This weeks Torah reading starts off with eulogizing the life of Sarah, she passed away at the age of 127 years old (Bereishit 23:1). Avraham had the task of burying Sarah, he knew the ideal place where she was to be buried, the Cave of Machpeale. Already Adam and Chava were buried there and Avraham wanted to purchase this burial plot of land so that Sarah and later on he, could be buried there, in fact also Yitzchak and Rivka along with Yaakov and Leah would also be buried there (Eruvin 53a).
Despite Avraham had already been told the whole of the land of Israel would be his (Bereishit 15:7), he still purchased the plot of land, he bought it off a man named, Ephron the Hittie. In fact, prior to purchasing the land, Ephron had been promising and boasting that he will give the plot for free as a generous gift, however his greedy character prevailed and almost sarcastically said to Avraham in front of many people, you can have the entire plot of land for ‘400 silver shekels! (Bereishit 23:15)’ which many of the sages say was an enormous sum of money, however Avraham knew he had to buy the plot for whatever sum of money was required. Just as we learned last week, how the righteous 'say little and do a lot,' we see from this the opposite is true, that 'the wicked say so much and do a little,' just like Ephron boasted how much he will give to Avaraham and how he would give it as a gift, it turned out he charged what was a huge some of money for the plot at the time (Bava Metzia 87a).
Much of the rest of the Parshah is dedicated to relating the task of Eliezer (Avraham’s faithful servant) in finding Yitzchak a wife. The first ever accounted so called ‘Shidduch’ was being set up in Biblical history. After Avraham made Eliezer swear to find the girl from Avraham’s family (Bereishit 24:3). Eliezer traveled to Aram Naharaim and prayed for a sign to find the right girl at a water spring, who would be the potential wife for Yitzchak.
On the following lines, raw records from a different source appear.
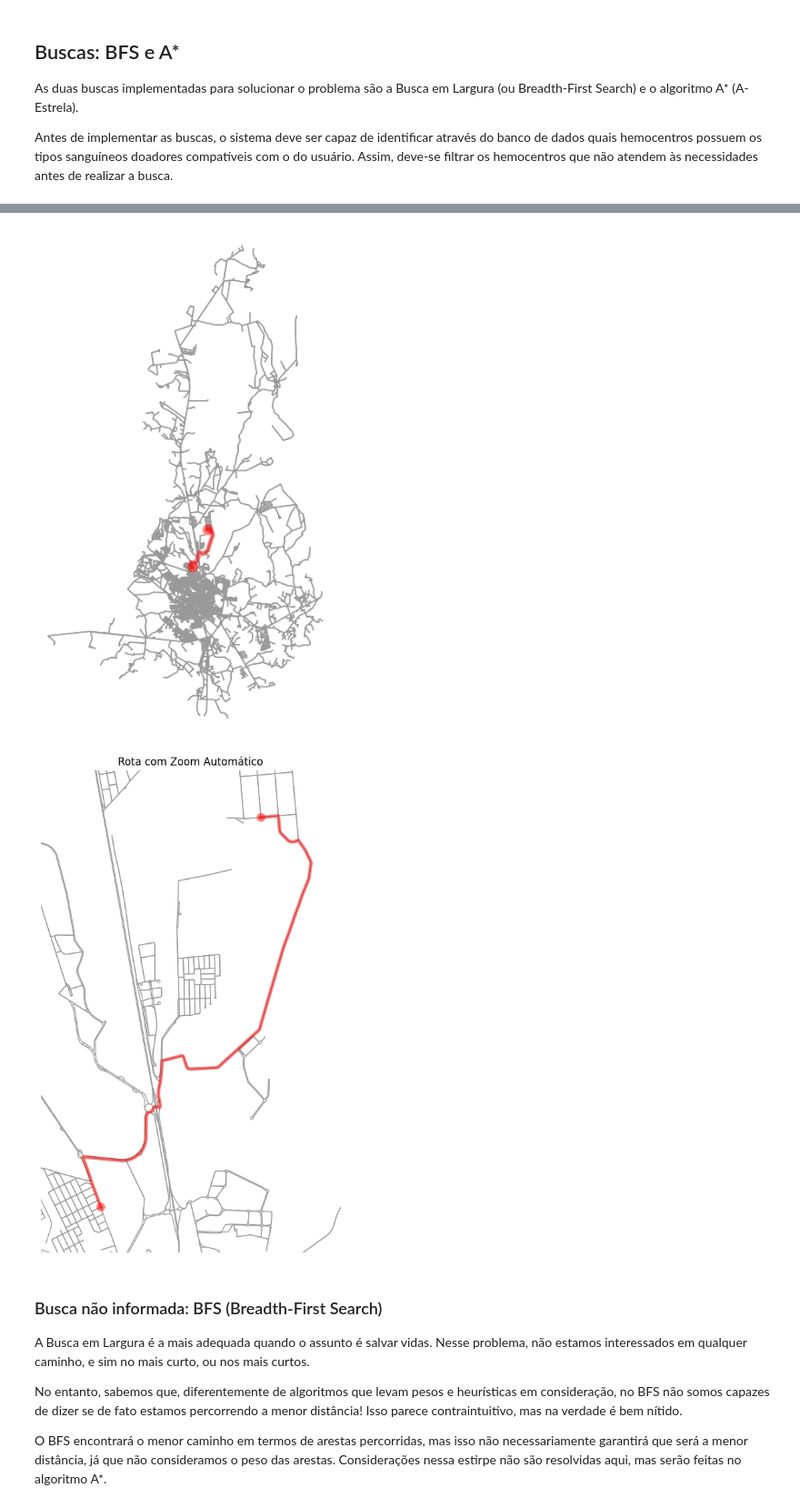
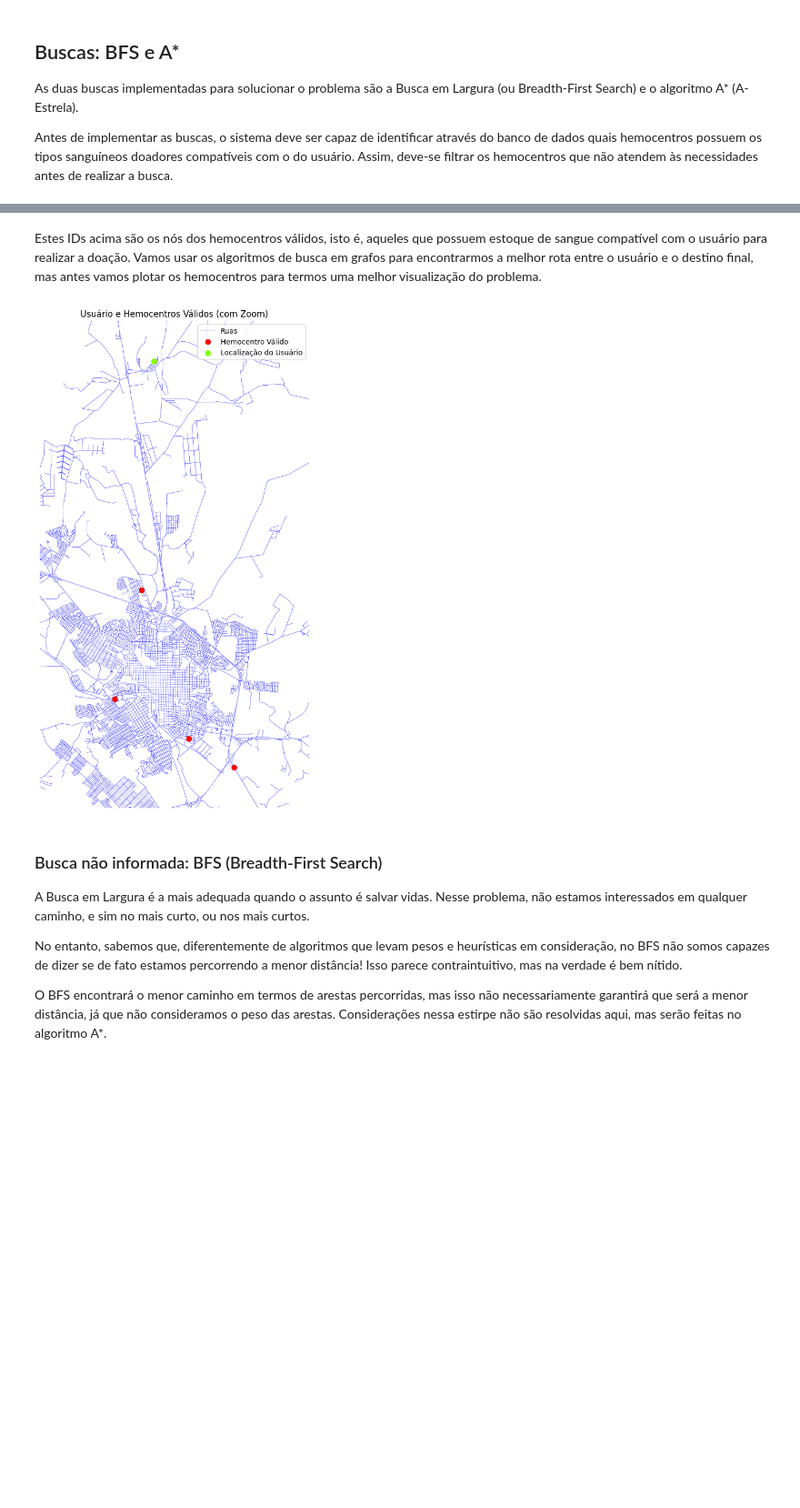
Before and after one commit to marcogarcia2/blood_donation, a Jupyter notebook: project.ipynb, the cells around one changed output, grey strips where cells are left out. Shown at 91% size. Saved outputs shown, nothing was run; the diff lists cells and outputs as text; code cells hidden in the pictures; blank space fills up the shorter version.

Commit message:
Adicionando um plot dos HC validos com zoom

```diff
--- a/project.ipynb
+++ b/project.ipynb
@@ -140,11 +141,60 @@ print(hcs_validos)
-# %%
-# Teste da função já implementada, não usar
-rota = G.calcular_rota(user[0], hcs_validos[0])
-G.plotar_rota(rota)
-G.plotar_rota_com_zoom(rota)
-# %% [output]
-[figure, removed]
-[figure, removed]
+# %% [markdown]
+Estes IDs acima são os nós dos hemocentros válidos, isto é, aqueles que possuem estoque de sangue compatível com o usuário para realizar a doação. Vamos usar os algoritmos de busca em grafos para encontrarmos a melhor rota entre o usuário e o destino final, mas antes vamos plotar os hemocentros para termos uma melhor visualização do problema.
+# %%
+# Juntando os pontos que queremos enquadrar
+gdf_hcs_validos = G.get_gdf_nodes(hcs_validos)
+gdf_zoom = pd.concat([gdf_user, gdf_hcs_validos])
+
+# Parâmetros de margem e tamanho mínimo
+margin_percent = 0.1      # 10% de margem
+min_width = 0.1         # graus decimais (~500 metros)
+min_height = 0.1        # idem
+
+# Calculando limites brutos
+x_min, x_max = gdf_zoom.geometry.x.min(), gdf_zoom.geometry.x.max()
+y_min, y_max = gdf_zoom.geometry.y.min(), gdf_zoom.geometry.y.max()
+
+# Dimensões reais
+real_width = x_max - x_min
+real_height = y_max - y_min
+
+# Margem absoluta
+x_margin = real_width * margin_percent
+y_margin = real_height * margin_percent
+
+# Tamanhos finais respeitando mínimo
+final_width = max(real_width, min_width)
+final_height = max(real_height, min_height)
+
+# Centro da área
+x_center = (x_min + x_max) / 2
+y_center = (y_min + y_max) / 2
+
+# Limites ajustados com margem
+x_min_plot = x_center - final_width / 2 - x_margin
+x_max_plot = x_center + final_width / 2 + x_margin
+y_min_plot = y_center - final_height / 2 - y_margin
+y_max_plot = y_center + final_height / 2 + y_margin
+
+# Plotando o mapa
+fig, ax = plt.subplots(figsize=(10, 10))
+edges.plot(ax=ax, linewidth=0.2, edgecolor="blue", label='Ruas')
+gdf_hcs_validos.plot(ax=ax, color="red", markersize=50, zorder=3, label='Hemocentro Válido')
+gdf_user.plot(ax=ax, color="chartreuse", markersize=50, zorder=3, label='Localização do Usuário')
+
+# Aplicando limites
+ax.set_xlim(x_min_plot, x_max_plot)
+ax.set_ylim(y_min_plot, y_max_plot)
+
+# Estética final
+ax.set_axis_off()
+plt.legend()
+plt.title("Usuário e Hemocentros Válidos (com Zoom)")
+plt.tight_layout()
+plt.savefig("images/hcs_validos_zoom.png", dpi=300)
+plt.show()
+# %% [output]
+[figure, added]
 # %% [markdown]
 ### Busca não informada: BFS (Breadth-First Search)
 A Busca em Largura é a mais adequada quando o assunto é salvar vidas. Nesse problema, não estamos interessados em qualquer caminho, e sim no mais curto, ou nos mais curtos.
```
Also changed, not shown: parts of 13 cells of this notebook, 4 other files.
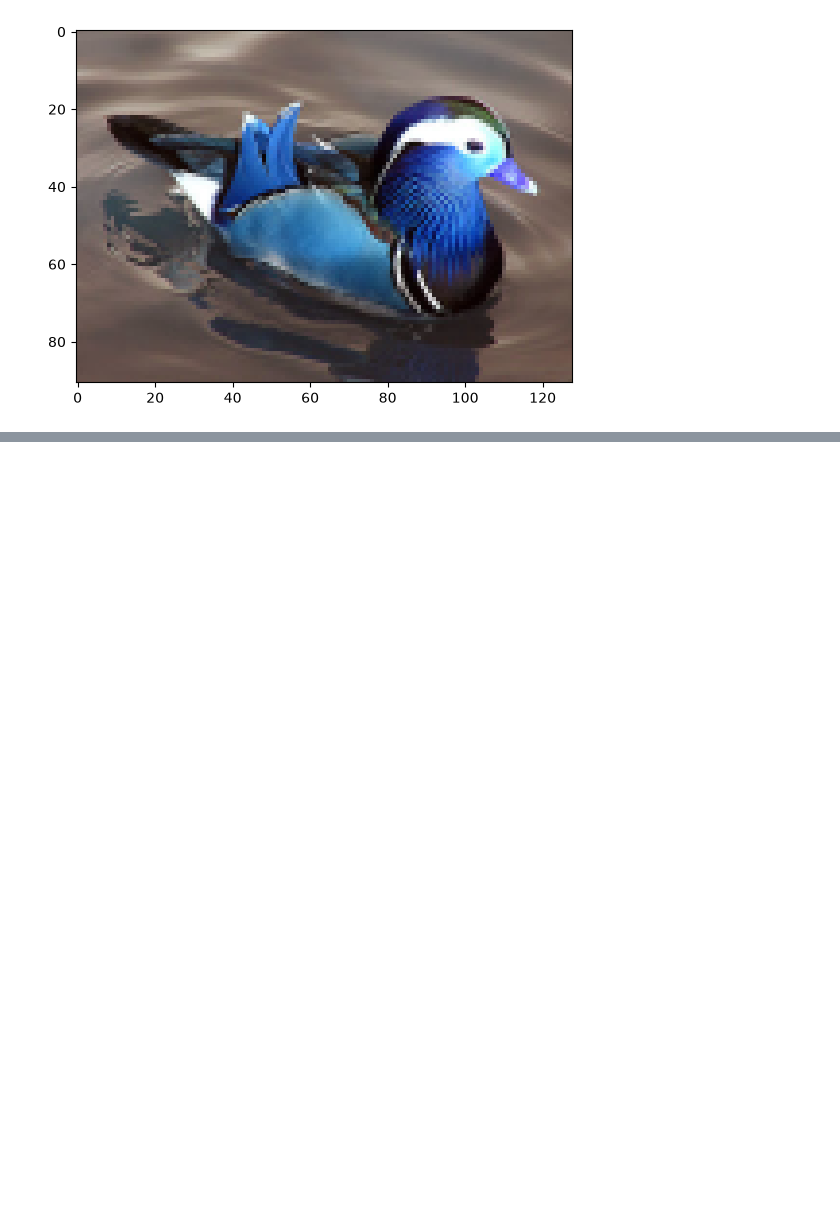
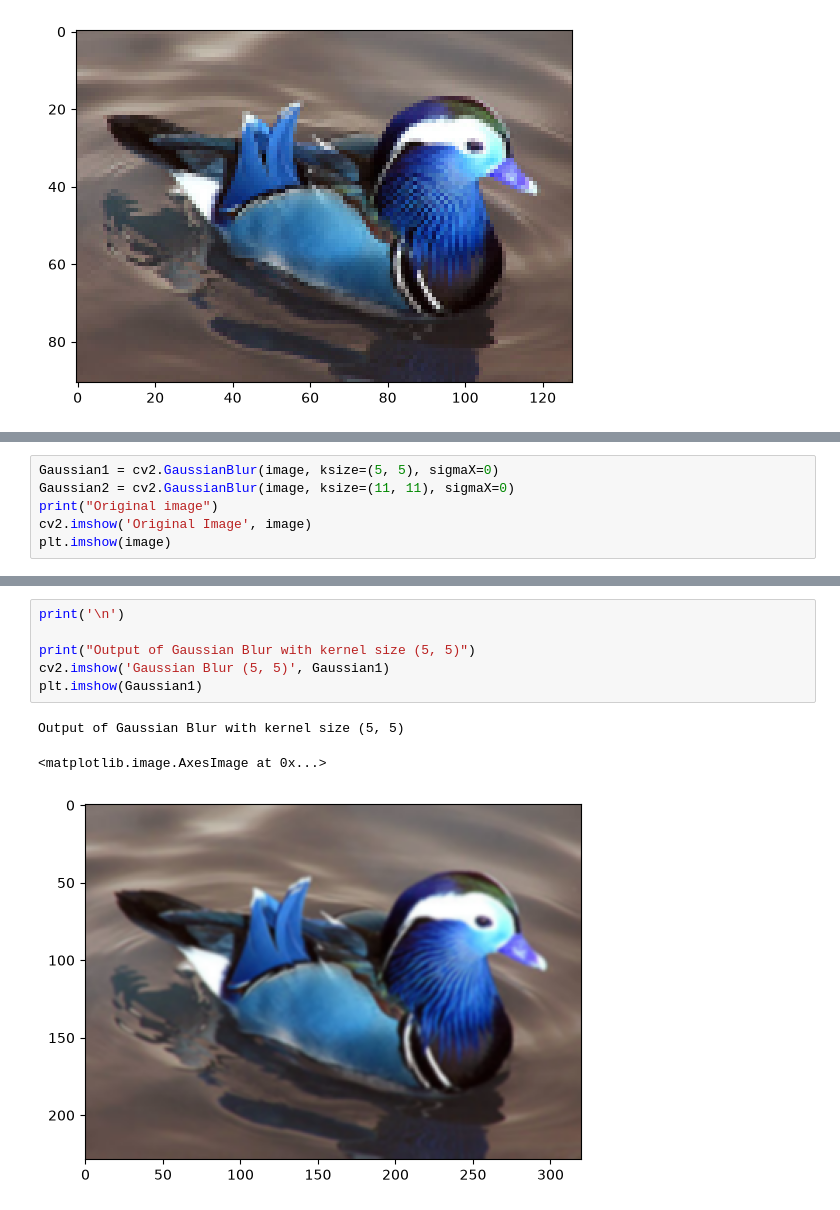
Before and after one commit to dennisumoh325/Computer-Vision, a Jupyter notebook: OpenCV_for_images.ipynb, the cells around one changed output, grey strips where cells are left out. Cells and saved outputs as stored; diff of their text form; blank space fills up the shorter version.

```diff
--- a/OpenCV_for_images.ipynb
+++ b/OpenCV_for_images.ipynb
@@ -90,0 +144,6 @@ Resized image shape: (91, 128, 3)
+# %%
+Gaussian1 = cv2.GaussianBlur(image, ksize=(5, 5), sigmaX=0)
+Gaussian2 = cv2.GaussianBlur(image, ksize=(11, 11), sigmaX=0)
+print("Original image")
+cv2.imshow('Original Image', image)
+plt.imshow(image)
@@ -90,0 +154,10 @@ Resized image shape: (91, 128, 3)
+# %%
+print('\n')
+
+print("Output of Gaussian Blur with kernel size (5, 5)")
+cv2.imshow('Gaussian Blur (5, 5)', Gaussian1)
+plt.imshow(Gaussian1)
+# %% [output]
+Output of Gaussian Blur with kernel size (5, 5)
+<matplotlib.image.AxesImage at 0x...>
+[figure, added]
```
Also changed, not shown: parts of 16 cells of this notebook.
Providentially, Rivka appeared (Bereishit 24:15). Eliezer asked her for water. Not only did she give him water, but she drew water for all ten of his thirsty camels, around 140 gallons (Bereishit 24:19/ Rav Hirsch)! This extreme act of kindness marked her as the suitable wife for Yitzchak and a suitable Mother of the Jewish People. We learn from this that the power of praying is huge, when one prays they are capable of elevating themselves to supreme levels and prayer may or may not be accepted or granted, however one needs to pray ideally from the heart and not see prayers as a regular chore.
Once Eliezer realized that G-d had provided him with the correct girl for Yitzchak (Taanit 4a), Rivka, he showered her with gifts and went to her fathers house, Betuel, in order to finalize the marriage negotiations. Betuel and his son, Lavan, accepted the marriage arrangements realizing as Eliezer told them what happened at the ‘well’ that the potential marriage was made from Hashem (Bereishit 24:50). In fact the great sages see this as a biblical proof that it is G-d that decides a man's partner in life (Moed Katan 18b).
In the interim, as Betuel had agreed to give his daughter in marriage to Yitzchak, Eliezer excitingly adorned Rivka with more gold, silver and lavish gifts, however he gave some delicious fruits to Lavan (Bereishit 24:53), this was much less than the greedy Lavan was hoping for, in fact Betuel, the father of Rivkah, wanted to take some sort of revenge against Eliezer for only giving fruits as a present, which in its own right was generous of Eliezer, he tried to poison Eliezer, however G-d sent an angel to kill Betuel instead (Bereishit Rabba 60:12/ Rashi).
As Eliezer brought Rivka to Yitzchak toward the evening, he had just finished davening the Mincha prayer at the time Rivka appeared to him, in fact it is from this that we derive that Yitzchak instituted the Mincha prayer (Berachot 26b). The two of them then got married (Bereishit 24:67). Eliezer shortly after went in to ‘Gan Eden’ alive (Mesechet Derech Eretz) due to the fantastic job he did in bringing the couple together, he was seen to be one of the most faithful servants of any of the leaders ever had throughout Biblical history.
The Torah reading concludes as Avraham remarries a woman named Keturah (Bereishit 25:1) (many say this was his former wife, Hager (Rashi)) and the death of Ishmael at the age of 137 years old ((Bereishit 25:17/Yevamot 64a).
The Haftorah this week is from the first chapter in the first book of Kings, which narrates how Shlomo was the successor to King David, after King David’s death at the age of 70 years (Kings I 1:1-31).
Have a great Shabbat, Shabbat Shalom!